-- DATA SHOWN follows --

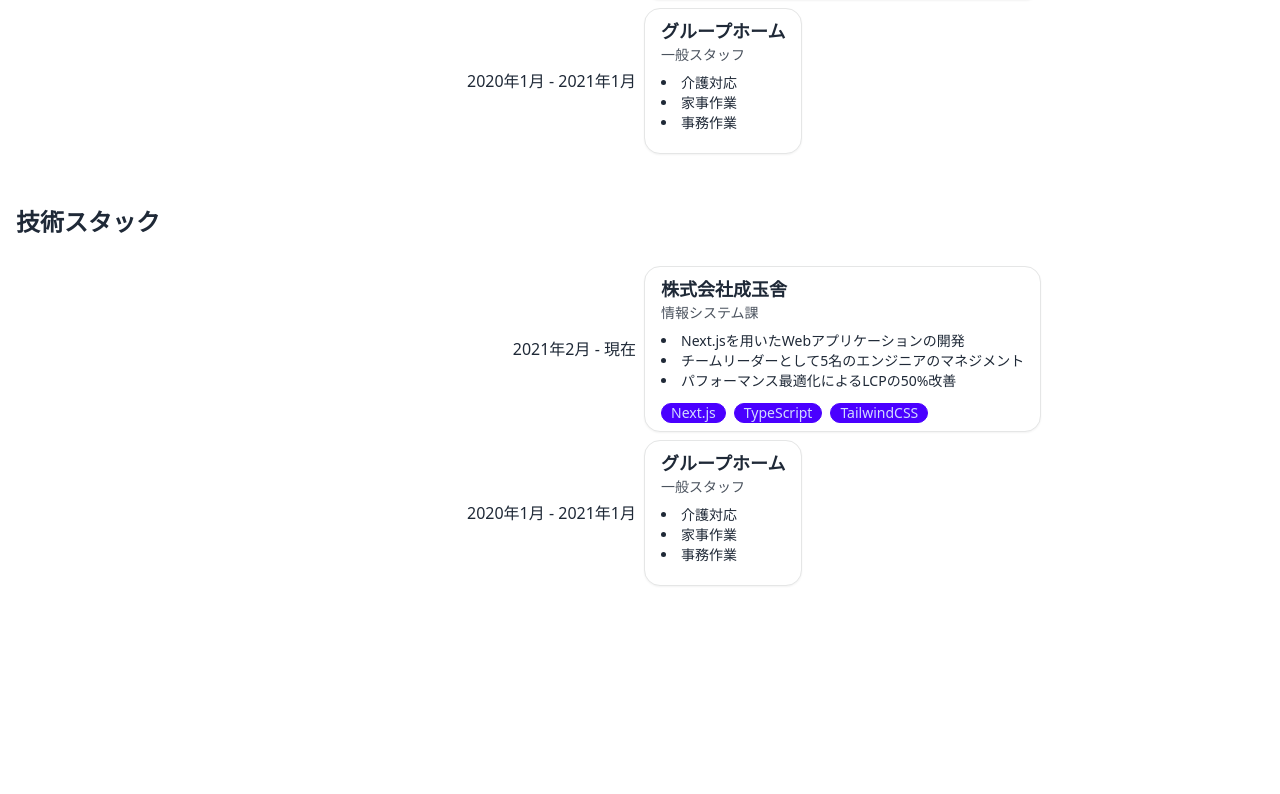
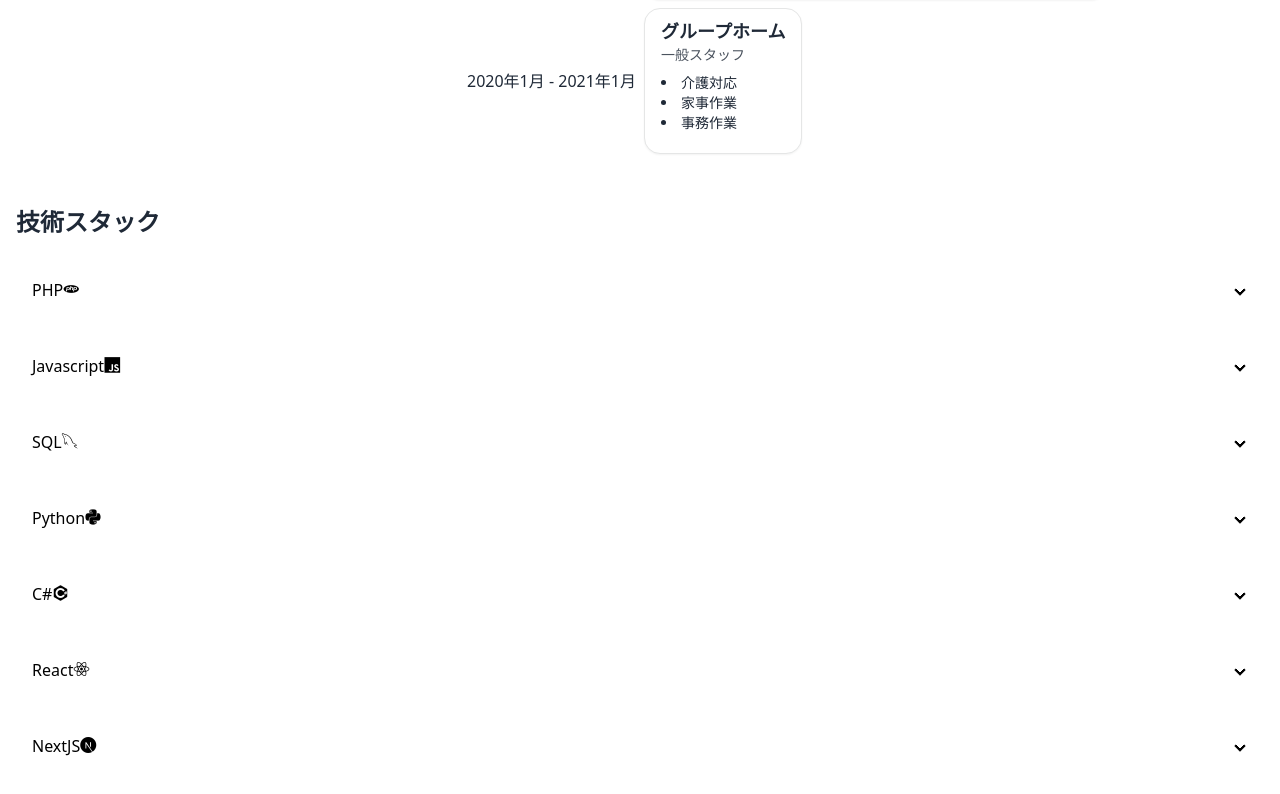
Before and after one commit to aliceferlan/curriculum, a Next.js app in the folder currire/: page /carrier in a window 1280 px wide. Shown: the part 598-1392 px from the top of the page. Before the commit the page ends 1220 px from the top, so only its background shows below. Built offline with nearby package versions, Linux system fonts and the light colour scheme.

Commit message:
add: スキルセットコンポーネントのアイコン表示機能を追加し、技術スタックデータを更新

```diff
--- a/currire/src/app/layout.tsx
+++ b/currire/src/app/layout.tsx
@@ -27,6 +27,12 @@ export default function RootLayout({
 }) {
 	return (
 		<html lang="ja">
+			<head>
+				<link
+					rel="stylesheet"
+					href="https://cdn.jsdelivr.net/gh/devicons/devicon@master/devicon.min.css"
+				></link>
+			</head>
 			<body
 				className={`${geistSans.variable} ${geistMono.variable} antialiased`}
 			>
--- a/currire/src/components/Carrier/CarrierSkills.tsx
+++ b/currire/src/components/Carrier/CarrierSkills.tsx
@@ -1,37 +1,45 @@
-// components/CarrierTimeline.tsx
 import Timeline from "daisyui";
 
 interface CarrierTimelineProps {
-	Carriers: CarrierEntry[];
+	Carriers: CarrierSkillsProps;
+}
+
+const icons: { [key: string]: { iconPath: string; id: string } } = {
+	php: { iconPath: "devicon-php-plain", id: "php" },
+	react: { iconPath: "devicon-react-original", id: "react" },
+	nextjs: { iconPath: "devicon-nextjs-plain", id: "nextjs" },
+	javascript: { iconPath: "devicon-javascript-plain", id: "javascript" },
+	sql: { iconPath: "devicon-mysql-plain", id: "sql" },
+	python: { iconPath: "devicon-python-plain", id: "python" },
+	csharp: { iconPath: "devicon-csharp-plain", id: "c#" },
+};
+
+function getIconPath(iconId: string): string {
+	const iconInfo = Object.values(icons).find((icon) => icon.id === iconId);
+
+	return iconInfo ? iconInfo.iconPath : "devicon-unknown";
 }
 
 export function CarrierSkills({ Carriers }: CarrierTimelineProps) {
 	return (
-		<ul className="timeline timeline-vertical">
-			{Carriers.map((Carrier, index) => (
-				<li key={index} className="timeline-item">
-					<div className="timeline-start">{Carrier.period}</div>
-					<div className="timeline-middle"></div>
-					<div className="timeline-end timeline-box">
-						<h3 className="font-bold text-lg">{Carrier.company}</h3>
-						<p className="text-sm opacity-80">{Carrier.position}</p>
-						<ul className="list-disc list-inside mt-2">
-							{Carrier.description.map((desc, i) => (
-								<li key={i} className="text-sm">
-									{desc}
-								</li>
-							))}
-						</ul>
-						<div className="flex flex-wrap gap-2 mt-3">
-							{Carrier.technologies.map((tech, i) => (
-								<span key={i} className="badge badge-primary">
-									{tech}
-								</span>
-							))}
-						</div>
+		<div className="space-y-4">
+			{Carriers.technologies.map((Carrier, index) => (
+				<div key={index} className="collapse collapse-arrow">
+					<input type="radio" name="work" />
+					<div className="collapse-title bg-base-100 text-black">
+						{Carrier.whatSkill}
+						<i
+							className={getIconPath(
+								Carrier.whatSkill.toLowerCase()
+							)}
+						></i>
 					</div>
-				</li>
+					<div className="collapse-content">
+						<p>{Carrier.howLong}</p>
+						<p>プロダクトの表示</p>
+					</div>
+				</div>
 			))}
-		</ul>
+		</div>
 	);
 }
--- a/currire/src/components/Carrier/index.tsx
+++ b/currire/src/components/Carrier/index.tsx
@@ -8,11 +8,11 @@ const CarrierData: CarrierEntry[] = [
 		period: "2021年2月 - 現在",
 		position: "情報システム課",
 		description: [
-			"Next.jsを用いたWebアプリケーションの開発",
-			"チームリーダーとして5名のエンジニアのマネジメント",
-			"パフォーマンス最適化によるLCPの50%改善",
+			"PHP, JavaScript, CSSを使用した社内ポータルサイトの開発・運用",
+			"Pythonによる一部業務の自動化",
+			"C#を使用した社内アプリケーションの開発",
 		],
-		technologies: ["Next.js", "TypeScript", "TailwindCSS"],
+		technologies: ["PHP", "JavaScript", "CSS", "Python", "C#"],
 	},
 	{
 		company: "グループホーム",
@@ -26,18 +26,40 @@ const CarrierData: CarrierEntry[] = [
 const skillData: CarrierSkillsProps = {
 	technologies: [
 		{
-			whatSkill: "JavaScript",
-			howLong: "5年",
+			whatSkill: "PHP",
+			howLong: "2年",
 		},
 		{
-			whatSkill: "TypeScript",
-			howLong: "3年",
+			whatSkill: "Javascript",
+			howLong: "2年",
 		},
+		{
+			whatSkill: "SQL",
+			howLong: "2年",
+		},
+		{
+			whatSkill: "Python",
+			howLong: "1年",
+		},
+		{
+			whatSkill: "C#",
+			howLong: "1年",
+		},
+		{
+			whatSkill: "React",
+			howLong: "Hobby",
+		},
+
+		{
+			whatSkill: "NextJS",
+			howLong: "Hobby",
+		},
+
 		// 他のスキルデータ...
 	],
 };
 const summary =
-	"前職では情報システムとして、社内アプリ開発に従事してきました。\n社員のスキルレベルを考慮し、'誰でもマニュアルを読まなくても使い方が分かる'をモットーに開発を進めてきました。";
+	"現職では情報システムとして、社内アプリ開発に従事しております。\n社員のスキルレベルを考慮し、'誰でもマニュアルを読まなくても使い方が分かる'をモットーに開発を進めてきました。";
 
 export default function Carrier() {
 	return (
@@ -59,7 +81,7 @@ export default function Carrier() {
 			{/* スキルセット */}
 			<section>
 				<h2 className="text-2xl font-semibold mb-6">技術スタック</h2>
-				<CarrierSkills Carriers={CarrierData} />
+				<CarrierSkills Carriers={skillData} />
 			</section>
 		</div>
 	);
--- a/currire/src/types/carrire.ts
+++ b/currire/src/types/carrire.ts
@@ -12,6 +12,7 @@ interface CarrierSkillsProps {
     technologies: {
         whatSkill: string;
         howLong: string;
+
     }[];
 
 }
```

-- DATA SHOWN concluded --

**EXERCISE AIM**
Lines, not occurrences, are what count: report how many lines of the records above include the word "text", and nothing else.

**EXPECTED ANSWER**
5